A Project of the New Mexico AIDS Education and Training Center. Partially funded by the National Library of Medicine
Fact Sheets can be downloaded from the Internet at http://www.aidsinfonet.org
AIDS InfoNet www.aidsinfonet.org
Fact Sheet Number 443
WHAT IS SAQUINAVIR?
Saquinavir, also called Invirase®, is a
drug used as part of antiretroviral therapy
(ART). There used to be a version called
Fortovase® that is no longer sold in the
is manufactured by Roche
Saquinavir is a protease inhibitor. These
drugs prevent the protease enzyme from
working. HIV protease acts
chemical scissors. It cuts the raw material
for HIV into specific pieces needed to
build a new virus. Protease inhibitors
“gum up” these scissors.
The first version of saquinavir was

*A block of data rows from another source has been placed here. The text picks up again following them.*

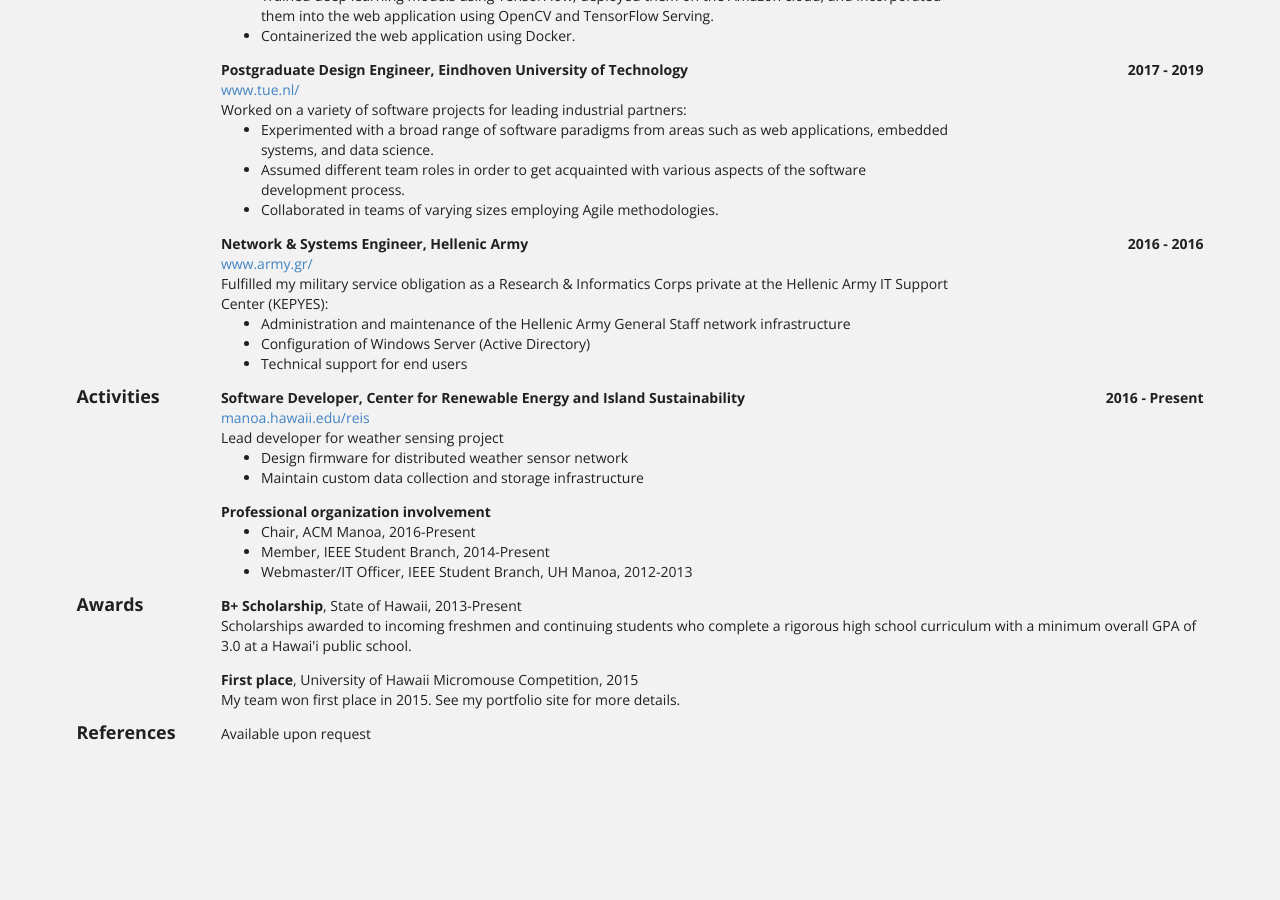
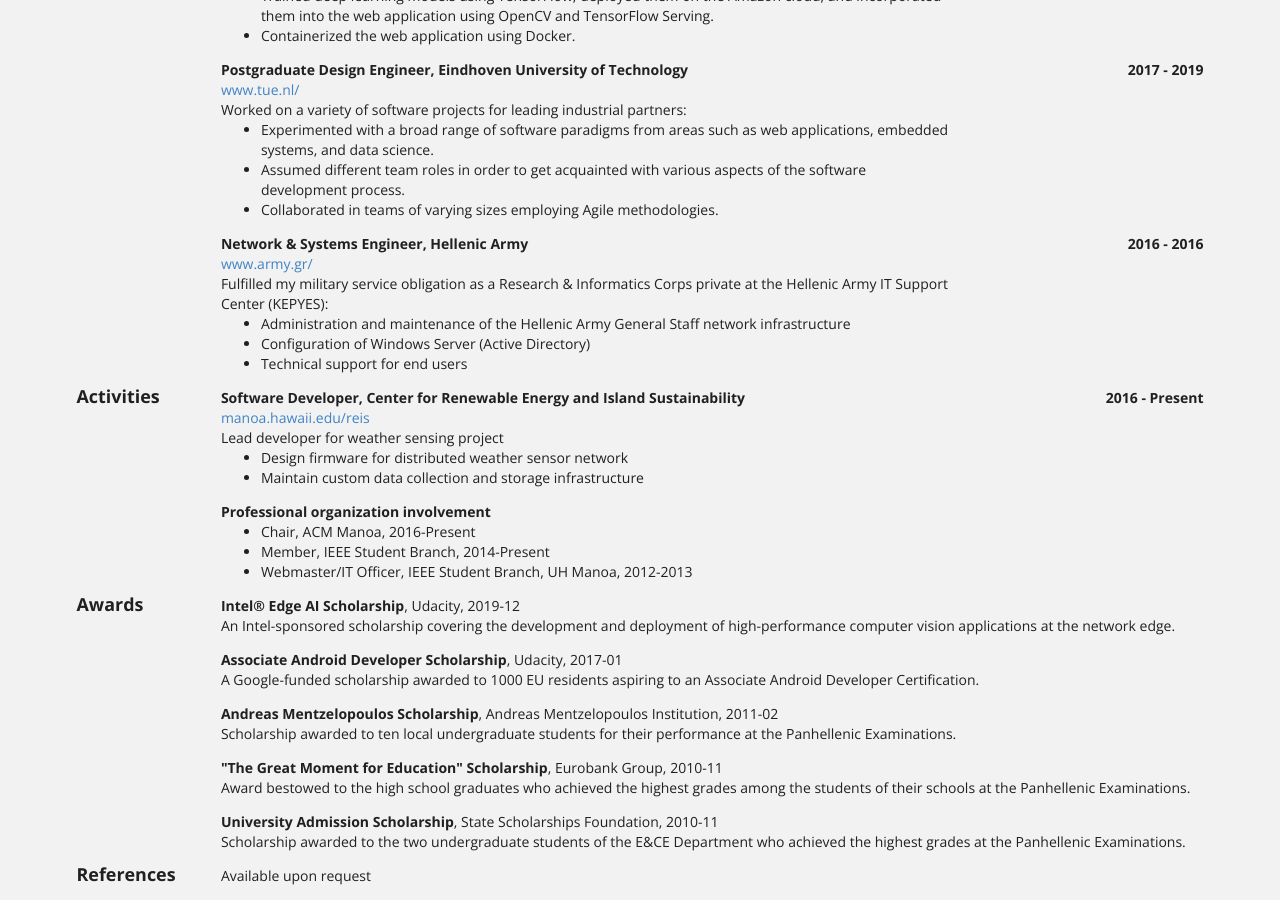
Before and after one commit to KSmanis/ksmanis.github.io, a Jekyll site: the page built from bio/index.html, in a window 1280 px wide and 900 px high, scrolled down 595 px. Built offline with Jekyll 4.4.1, drawn with Linux system fonts in a browser that asks for light colours; before the commit the page ends 1353 px from its top, so only the background shows below that.

Commit message:
Personalize awards section

```diff
--- a/_data/bio.json
+++ b/_data/bio.json
@@ -163,16 +163,34 @@
   ],
   "awards": [
     {
-      "title": "B+ Scholarship",
-      "date": "2013-Present",
-      "awarder": "State of Hawaii",
-      "summary": "Scholarships awarded to incoming freshmen and continuing students who complete a rigorous high school curriculum with a minimum overall GPA of 3.0 at a Hawai'i public school."
+      "title": "Intel® Edge AI Scholarship",
+      "date": "2019-12",
+      "awarder": "Udacity",
+      "summary": "An Intel-sponsored scholarship covering the development and deployment of high-performance computer vision applications at the network edge."
     },
     {
-      "title": "First place",
-      "date": "2015",
-      "awarder": "University of Hawaii Micromouse Competition",
-      "summary": "My team won first place in 2015.  See my portfolio site for more details."
+      "title": "Associate Android Developer Scholarship",
+      "date": "2017-01",
+      "awarder": "Udacity",
+      "summary": "A Google-funded scholarship awarded to 1000 EU residents aspiring to an Associate Android Developer Certification."
+    },
+    {
+      "title": "Andreas Mentzelopoulos Scholarship",
+      "date": "2011-02",
+      "awarder": "Andreas Mentzelopoulos Institution",
+      "summary": "Scholarship awarded to ten local undergraduate students for their performance at the Panhellenic Examinations."
+    },
+    {
+      "title": "\"The Great Moment for Education\" Scholarship",
+      "date": "2010-11",
+      "awarder": "Eurobank Group",
+      "summary": "Award bestowed to the high school graduates who achieved the highest grades among the students of their schools at the Panhellenic Examinations."
+    },
+    {
+      "title": "University Admission Scholarship",
+      "date": "2010-11",
+      "awarder": "State Scholarships Foundation",
+      "summary": "Scholarship awarded to the two undergraduate students of the E&CE Department who achieved the highest grades at the Panhellenic Examinations."
     }
   ],
   "references": [
```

Invirase. It worked well for some people,
it was not absorbed very well.
Fortovase was developed.
absorbed much better, so more of the
drug got into the bloodstream. However,
ritonavir (see fact sheet 442) is a very
effective way to boost Invirase levels.
discontinued in 2006. See “How Is It
Taken” below for more information.
WHO SHOULD TAKE IT?
Saquinavir was approved in 1995 as an
antiretroviral drug (ARV) for people with
HIV infection. There are no absolute rules
about when to start ART. You and your
health care provider should consider your
CD4 count, your viral
symptoms you are having, and your
attitude about taking ARVs. Fact Sheet
guidelines for the use of ART.
If you take saquinavir with other ARVs,
you can reduce your viral
extremely low levels, and increase your
CD4 counts. This should mean staying
Many new copies of HIV are mutations.
They are slightly different from the original
virus. Some mutations
multiplying even when you are taking an
ARV. When this happe